Work required
Search the listing below for the string "data" and show each line that contains it.

Provided records
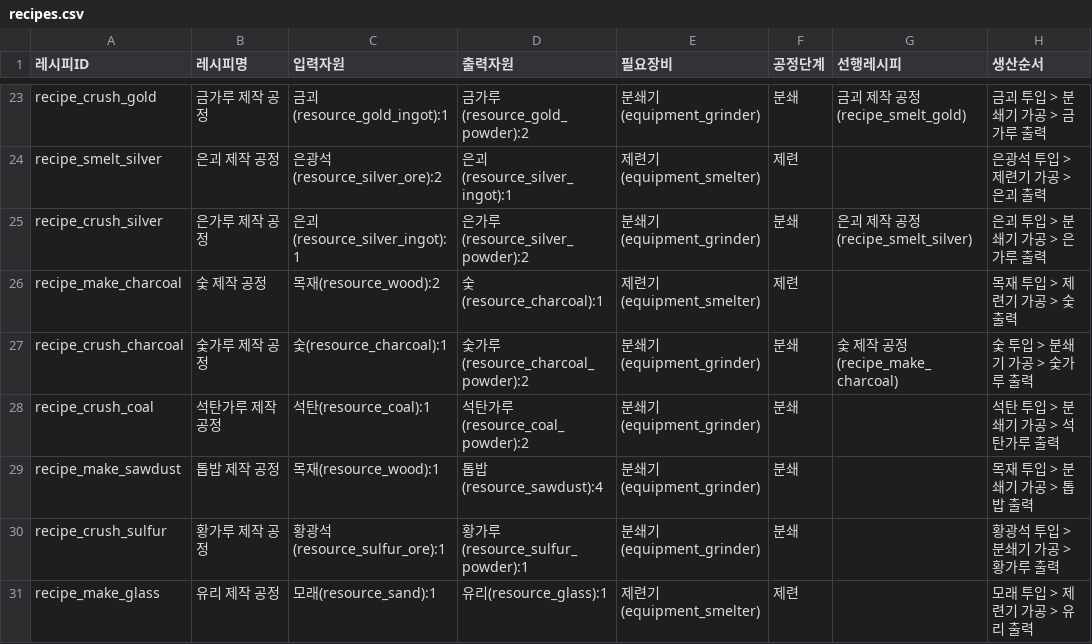
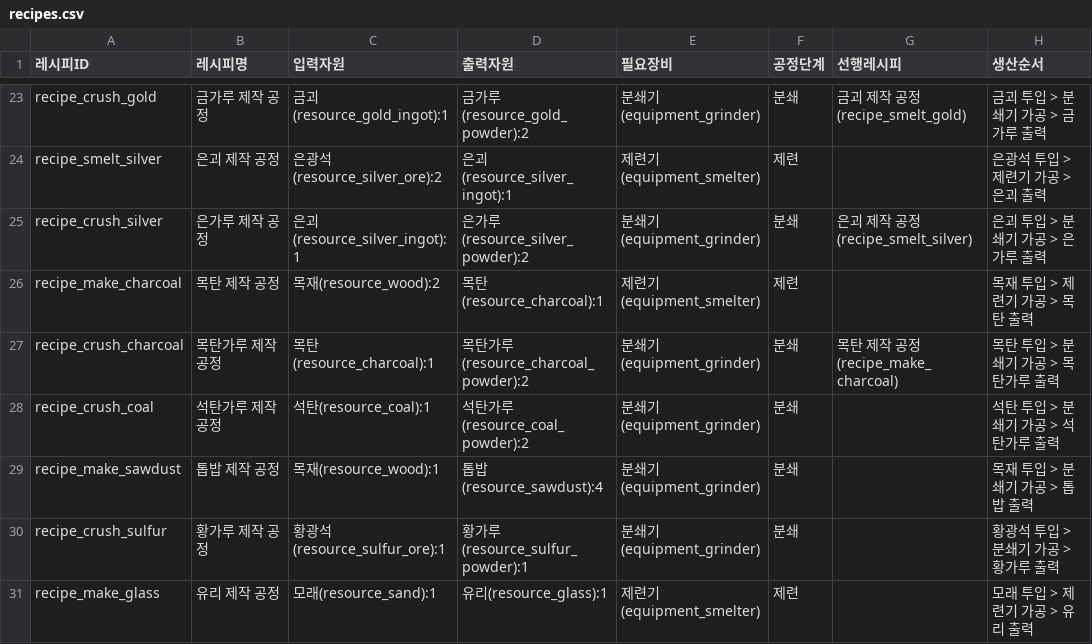
Before and after one commit to PU3-Lab/factory-space, a CSV file: data/game/recipes.csv, drawn as a sheet; only a part is shown, gaps mark what is left out; the diff covers the shown part only; the diff names each change by its address in the sheet, - before the commit and + after, or states it on an @@ line.

```diff
--- a/data/game/recipes.csv
+++ b/data/game/recipes.csv
-B26 (레시피명): 숯 제작 공정
+B26 (레시피명): 목탄 제작 공정
-D26 (출력자원): 숯(resource_charcoal):1
+D26 (출력자원): 목탄(resource_charcoal):1
-H26 (생산순서): 목재 투입 > 제련기 가공 > 숯 출력
+H26 (생산순서): 목재 투입 > 제련기 가공 > 목탄 출력
-B27 (레시피명): 숯가루 제작 공정
+B27 (레시피명): 목탄가루 제작 공정
-C27 (입력자원): 숯(resource_charcoal):1
+C27 (입력자원): 목탄(resource_charcoal):1
-D27 (출력자원): 숯가루(resource_charcoal_powder):2
+D27 (출력자원): 목탄가루(resource_charcoal_powder):2
-G27 (선행레시피): 숯 제작 공정(recipe_make_charcoal)
+G27 (선행레시피): 목탄 제작 공정(recipe_make_charcoal)
-H27 (생산순서): 숯 투입 > 분쇄기 가공 > 숯가루 출력
+H27 (생산순서): 목탄 투입 > 분쇄기 가공 > 목탄가루 출력
```
Also changed, not shown: 6 added rows and 10 edited cells elsewhere in this file, data/game/action_policy.csv, data/game/equipment.csv, 3 other files.
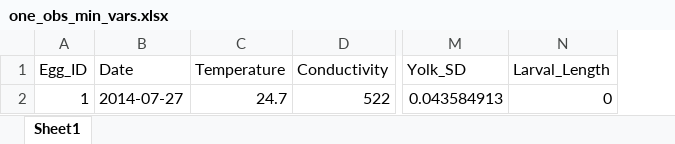
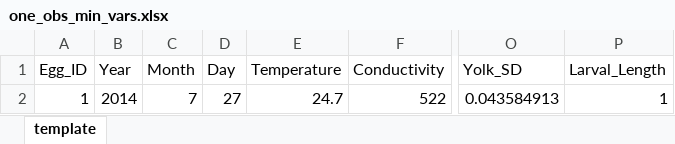
Before and after one commit to goodekat/WhoseEgg, an Excel workbook: data/example_data/one_obs_min_vars.xlsx, sheet template, drawn as a sheet; only a part is shown, gaps mark what is left out; values as stored, in another font and other column widths than the file's, no borders; removed rows and columns are numbered as before the commit, all else as after; the diff names each change by its address in the sheet, - before the commit and + after, or states it on an @@ line.

Commit message:
changed template to Excel spreadsheet and adjusted app as needed

```diff
--- a/data/example_data/one_obs_min_vars.xlsx (sheet template)
+++ b/data/example_data/one_obs_min_vars.xlsx (sheet template)
-sheet tab: Sheet1
+sheet tab: template
-column B (Date), row 2: 2014-07-27
+column B (Year), row 2: 2014
+column C (Month), row 2: 7
+column D (Day), row 2: 27
-P2 (Larval_Length): 0
+P2 (Larval_Length): 1
```
Also changed, not shown: data/example_data/one_obs_extra_vars.xlsx, data/example_data/ten_obs_all_vars.xlsx, 18 other files.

Reply to the task
Before and after one commit to PU3-Lab/factory-space, a CSV file: data/game/recipes.csv, drawn as a sheet; only a part is shown, gaps mark what is left out; the diff covers the shown part only; the diff names each change by its address in the sheet, - before the commit and + after, or states it on an @@ line.
--- a/data/game/recipes.csv
+++ b/data/game/recipes.csv
Also changed, not shown: 6 added rows and 10 edited cells elsewhere in this file, data/game/action_policy.csv, data/game/equipment.csv, 3 other files.
Before and after one commit to goodekat/WhoseEgg, an Excel workbook: data/example_data/one_obs_min_vars.xlsx, sheet template, drawn as a sheet; only a part is shown, gaps mark what is left out; values as stored, in another font and other column widths than the file's, no borders; removed rows and columns are numbered as before the commit, all else as after; the diff names each change by its address in the sheet, - before the commit and + after, or states it on an @@ line.
--- a/data/example_data/one_obs_min_vars.xlsx (sheet template)
+++ b/data/example_data/one_obs_min_vars.xlsx (sheet template)
Also changed, not shown: data/example_data/one_obs_extra_vars.xlsx, data/example_data/ten_obs_all_vars.xlsx, 18 other files.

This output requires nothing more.